Still on this Electronic Commerce Matter.
E-commerce is quickly becoming the preferred way to buy. And this is a positive thing because it fosters healthy competition and better customer incentives. Building a successful e-commerce business is tough. This is mostly because people forget that simply creating an e-commerce site is not a guarantee of success.
However, everyone makes mistakes, and it is the mistakes which teach us the best lessons.
Let’s take a quick look at some of the biggest mistakes new e-commerce businesses make so you can learn from them and avoid making yours.
1. Putting features above strategy.
It’s easy to be impressed with your own website, but having the coolest, slickest, or sexiest e-commerce site is not a strategy.
Leave the bells and whistles to the product team and focus on the big picture: What need do you fill in the market, where are the white space opportunities, what is truly innovative?
Make sure to focus on critical initiatives that will move the business.
2. Launching With An Empty Online Store:
This is the problem many new e-commerce businesses in Africa have. They launch with little to no product items listed on their websites. If your online store is going to sell only a very few selected items, then the website should be well designed to look like it only sells those few items.
Imagine a brand like Chanel building a website that looks like Amazon’s. It’s a total no-brainer, knowing they release only a few collections per quarter.
First impressions are everything. When you launch an empty or low-stocked online store and start using various marketing strategies to get visitors to your website, upon arrival, they’d skim through, leave, and probably never return.
3. Not Using Paid Ads or Spending Way Too much on Paid Ads:
You’re probably thinking “What do they want fro us now ehn?!” I know.
But the truth is, you need to find the balance. Paid ads are important but if you’re on a low budget as most start ups are, you don’t want to dump it all on paid ads without taking time to study what works for you and what doesn’t. You’ll need to understand which consumers react to what type of ads, and how. Experimenting like this on a low budget could cost you over half of your startup capital, if not everything.
And besides, what if some bigger company enters into the market and it starts investing heavily on paid ads? You don’t what to put yourself in the position where paid ads are all you have going on for you.
This doesn’t mean you should completely write off paid ads. No. No. No.
If you are a startup and no one knows about you, it is important to reach out to people and bring your product in front of them. The ‘If you build it, they will come’ mentality doesn’t always work and getting quality traffic through SEO takes time. If you wait for people to come, they may not.
4. Not Gathering Enough Data and Inaccurately Measuring Success.

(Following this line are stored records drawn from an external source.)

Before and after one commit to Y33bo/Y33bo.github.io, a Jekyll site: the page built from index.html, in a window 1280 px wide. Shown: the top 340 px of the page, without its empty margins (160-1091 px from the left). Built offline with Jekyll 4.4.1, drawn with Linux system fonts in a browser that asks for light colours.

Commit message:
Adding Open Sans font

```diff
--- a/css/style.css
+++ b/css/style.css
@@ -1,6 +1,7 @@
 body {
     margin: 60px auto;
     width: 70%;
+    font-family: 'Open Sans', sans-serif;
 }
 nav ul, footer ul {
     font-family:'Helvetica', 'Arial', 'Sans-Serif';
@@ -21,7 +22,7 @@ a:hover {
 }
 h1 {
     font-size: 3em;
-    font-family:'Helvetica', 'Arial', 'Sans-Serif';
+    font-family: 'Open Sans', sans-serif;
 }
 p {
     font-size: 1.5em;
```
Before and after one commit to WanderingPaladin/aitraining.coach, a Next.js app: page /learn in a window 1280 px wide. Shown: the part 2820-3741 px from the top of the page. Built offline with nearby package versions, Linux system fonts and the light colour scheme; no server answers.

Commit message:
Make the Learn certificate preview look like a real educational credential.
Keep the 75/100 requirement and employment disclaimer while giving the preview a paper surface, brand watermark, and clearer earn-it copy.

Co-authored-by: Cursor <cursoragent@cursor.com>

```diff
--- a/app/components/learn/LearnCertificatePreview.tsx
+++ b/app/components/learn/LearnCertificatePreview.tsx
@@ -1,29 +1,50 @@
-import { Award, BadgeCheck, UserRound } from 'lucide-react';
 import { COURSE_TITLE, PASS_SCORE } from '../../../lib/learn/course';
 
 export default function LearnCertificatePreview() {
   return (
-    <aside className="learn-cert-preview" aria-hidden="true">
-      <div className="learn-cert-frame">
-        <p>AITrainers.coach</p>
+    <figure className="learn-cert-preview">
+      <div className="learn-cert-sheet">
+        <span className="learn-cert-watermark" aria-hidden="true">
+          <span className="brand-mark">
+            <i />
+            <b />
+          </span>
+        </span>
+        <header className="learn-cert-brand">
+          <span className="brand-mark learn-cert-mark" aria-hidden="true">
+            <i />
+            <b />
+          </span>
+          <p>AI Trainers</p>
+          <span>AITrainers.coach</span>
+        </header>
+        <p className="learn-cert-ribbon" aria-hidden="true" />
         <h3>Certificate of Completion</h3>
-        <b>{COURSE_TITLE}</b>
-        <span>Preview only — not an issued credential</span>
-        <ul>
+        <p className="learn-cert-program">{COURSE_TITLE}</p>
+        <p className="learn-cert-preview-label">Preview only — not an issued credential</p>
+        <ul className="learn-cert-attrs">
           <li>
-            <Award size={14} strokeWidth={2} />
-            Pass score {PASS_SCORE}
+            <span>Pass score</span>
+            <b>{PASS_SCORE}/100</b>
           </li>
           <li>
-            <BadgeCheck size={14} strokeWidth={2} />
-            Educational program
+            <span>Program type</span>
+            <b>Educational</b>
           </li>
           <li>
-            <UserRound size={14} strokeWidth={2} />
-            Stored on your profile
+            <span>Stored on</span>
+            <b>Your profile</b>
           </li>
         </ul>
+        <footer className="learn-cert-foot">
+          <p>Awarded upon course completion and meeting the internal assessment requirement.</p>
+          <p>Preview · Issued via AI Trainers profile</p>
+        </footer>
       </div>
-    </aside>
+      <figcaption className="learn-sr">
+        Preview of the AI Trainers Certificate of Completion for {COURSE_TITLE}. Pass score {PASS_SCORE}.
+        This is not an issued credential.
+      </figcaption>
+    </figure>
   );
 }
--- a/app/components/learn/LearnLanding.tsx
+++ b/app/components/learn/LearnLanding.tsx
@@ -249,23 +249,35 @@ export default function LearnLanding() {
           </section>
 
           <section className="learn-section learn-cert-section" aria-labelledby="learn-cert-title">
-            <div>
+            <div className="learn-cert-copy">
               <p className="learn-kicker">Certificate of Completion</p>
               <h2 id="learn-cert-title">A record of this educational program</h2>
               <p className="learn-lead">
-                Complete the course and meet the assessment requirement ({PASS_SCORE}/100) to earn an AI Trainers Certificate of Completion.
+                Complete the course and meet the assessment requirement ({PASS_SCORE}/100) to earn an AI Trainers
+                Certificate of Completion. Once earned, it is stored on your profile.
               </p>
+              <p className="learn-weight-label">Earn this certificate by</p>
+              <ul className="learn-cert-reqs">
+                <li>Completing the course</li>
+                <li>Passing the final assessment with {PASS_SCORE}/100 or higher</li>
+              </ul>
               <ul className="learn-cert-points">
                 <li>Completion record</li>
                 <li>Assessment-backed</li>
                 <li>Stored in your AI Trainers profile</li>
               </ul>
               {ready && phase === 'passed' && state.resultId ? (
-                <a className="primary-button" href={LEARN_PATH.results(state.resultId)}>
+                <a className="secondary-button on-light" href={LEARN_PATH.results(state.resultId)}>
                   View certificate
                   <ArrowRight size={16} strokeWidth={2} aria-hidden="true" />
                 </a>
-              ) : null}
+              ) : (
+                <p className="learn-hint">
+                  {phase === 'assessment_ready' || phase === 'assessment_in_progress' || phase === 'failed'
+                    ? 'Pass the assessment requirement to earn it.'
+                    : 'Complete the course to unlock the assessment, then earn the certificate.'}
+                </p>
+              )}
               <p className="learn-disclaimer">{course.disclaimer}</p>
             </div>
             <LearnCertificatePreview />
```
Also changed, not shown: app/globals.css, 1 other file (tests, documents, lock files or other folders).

Many new e-commerce businesses don’t know their average daily page views, daily unique visitors, what pages get visited the most, what items get purchased or returned the most, what items get ignored or inquired about the most, what their real daily running expense costs are, their customer acquisition cost, what customers have to say about their service, and a lot more.
Without the right data, your business could come to a standstill and eventually crash out.
Also, when measuring success, you want to compare year-over-year, not quarter-over-quarter, as e-commerce is highly seasonal. Comparing your June site traffic to May site traffic isn’t an effective measure because summer months are typically slower. Instead, compare June to June and May to May, just as traditional retailers do.
5. Choosing Poor Advertising Partners.
When it comes to advertising partnerships, ask for lots of data;
- Open rate
- CTR (Click through Rate)
- The frequency of the advertiser’s sponsorships, among other metrics.